• _DATASET CONTENT_
§ §

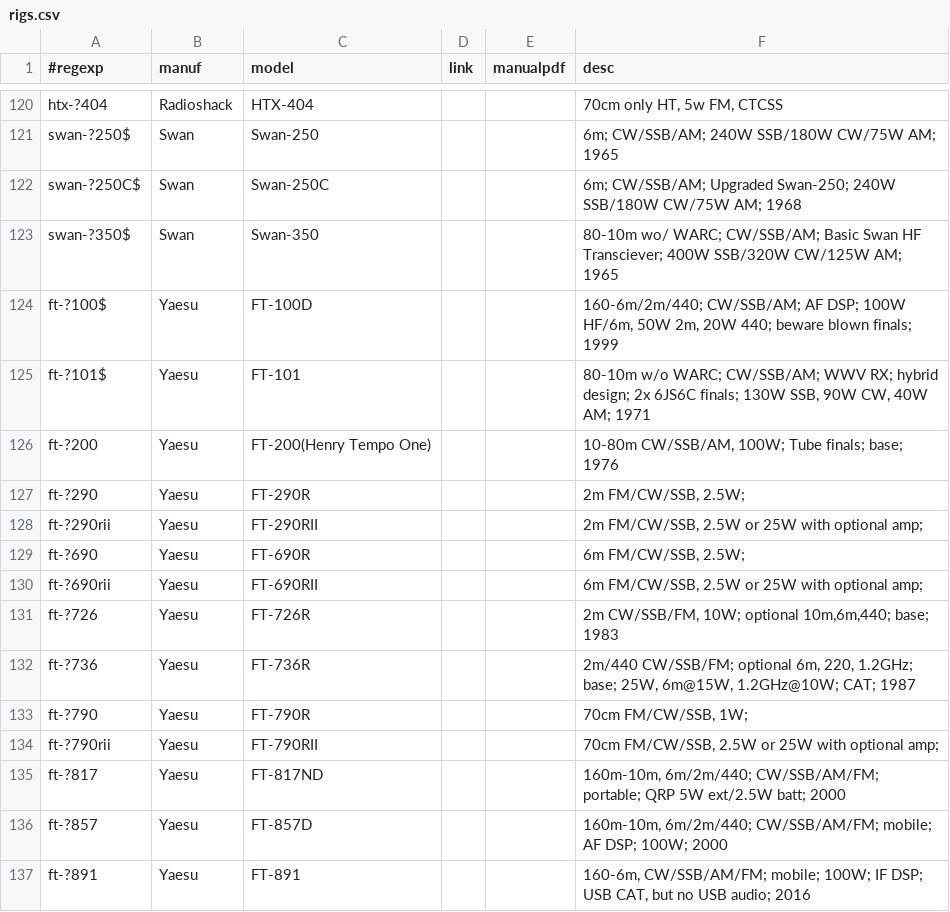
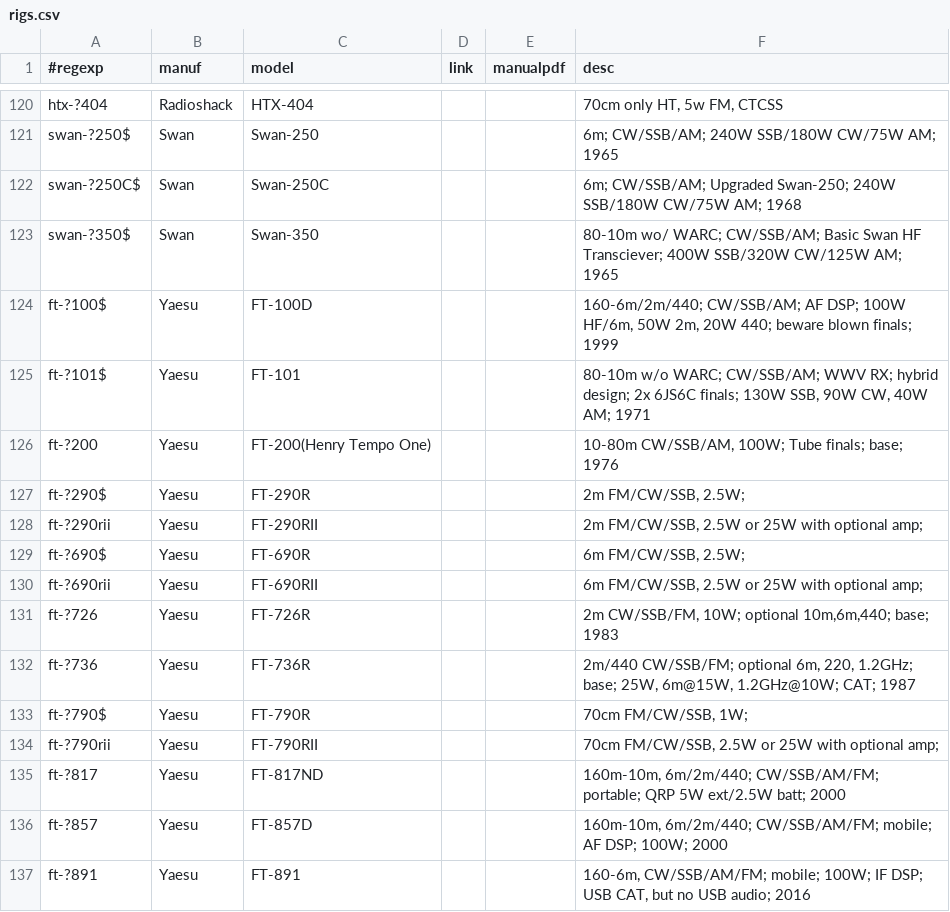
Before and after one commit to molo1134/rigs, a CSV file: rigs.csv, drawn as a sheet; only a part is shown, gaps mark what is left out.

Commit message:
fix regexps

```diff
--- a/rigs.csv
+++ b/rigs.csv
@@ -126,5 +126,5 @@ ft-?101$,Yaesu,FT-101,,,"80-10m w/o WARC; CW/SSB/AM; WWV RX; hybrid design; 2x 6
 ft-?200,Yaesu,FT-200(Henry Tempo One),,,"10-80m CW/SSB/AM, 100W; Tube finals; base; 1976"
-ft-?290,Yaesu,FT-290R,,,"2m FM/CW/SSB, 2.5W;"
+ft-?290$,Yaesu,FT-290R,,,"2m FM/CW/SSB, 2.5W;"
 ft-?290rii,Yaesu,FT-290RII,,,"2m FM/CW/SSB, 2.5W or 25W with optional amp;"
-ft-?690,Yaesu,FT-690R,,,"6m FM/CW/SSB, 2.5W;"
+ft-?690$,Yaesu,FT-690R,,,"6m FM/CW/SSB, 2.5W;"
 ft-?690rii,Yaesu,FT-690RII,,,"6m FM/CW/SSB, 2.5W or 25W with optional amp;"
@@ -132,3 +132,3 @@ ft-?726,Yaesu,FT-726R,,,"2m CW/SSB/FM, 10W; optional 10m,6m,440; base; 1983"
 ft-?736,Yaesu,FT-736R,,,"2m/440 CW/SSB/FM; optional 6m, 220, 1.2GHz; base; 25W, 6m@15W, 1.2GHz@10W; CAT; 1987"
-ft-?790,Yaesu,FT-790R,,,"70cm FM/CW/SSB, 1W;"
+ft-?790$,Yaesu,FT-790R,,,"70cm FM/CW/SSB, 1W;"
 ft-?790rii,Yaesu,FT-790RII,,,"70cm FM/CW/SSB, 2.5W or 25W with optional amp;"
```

§ §

• _WHAT TO WORK ON_
Line for line, restate the data above and omit every picture.

• _SOLUTION BELOW_
Before and after one commit to molo1134/rigs, a CSV file: rigs.csv, drawn as a sheet; only a part is shown, gaps mark what is left out.

Commit message:
fix regexps

```diff
--- a/rigs.csv
+++ b/rigs.csv
@@ -126,5 +126,5 @@ ft-?101$,Yaesu,FT-101,,,"80-10m w/o WARC; CW/SSB/AM; WWV RX; hybrid design; 2x 6
 ft-?200,Yaesu,FT-200(Henry Tempo One),,,"10-80m CW/SSB/AM, 100W; Tube finals; base; 1976"
-ft-?290,Yaesu,FT-290R,,,"2m FM/CW/SSB, 2.5W;"
+ft-?290$,Yaesu,FT-290R,,,"2m FM/CW/SSB, 2.5W;"
 ft-?290rii,Yaesu,FT-290RII,,,"2m FM/CW/SSB, 2.5W or 25W with optional amp;"
-ft-?690,Yaesu,FT-690R,,,"6m FM/CW/SSB, 2.5W;"
+ft-?690$,Yaesu,FT-690R,,,"6m FM/CW/SSB, 2.5W;"
 ft-?690rii,Yaesu,FT-690RII,,,"6m FM/CW/SSB, 2.5W or 25W with optional amp;"
@@ -132,3 +132,3 @@ ft-?726,Yaesu,FT-726R,,,"2m CW/SSB/FM, 10W; optional 10m,6m,440; base; 1983"
 ft-?736,Yaesu,FT-736R,,,"2m/440 CW/SSB/FM; optional 6m, 220, 1.2GHz; base; 25W, 6m@15W, 1.2GHz@10W; CAT; 1987"
-ft-?790,Yaesu,FT-790R,,,"70cm FM/CW/SSB, 1W;"
+ft-?790$,Yaesu,FT-790R,,,"70cm FM/CW/SSB, 1W;"
 ft-?790rii,Yaesu,FT-790RII,,,"70cm FM/CW/SSB, 2.5W or 25W with optional amp;"
```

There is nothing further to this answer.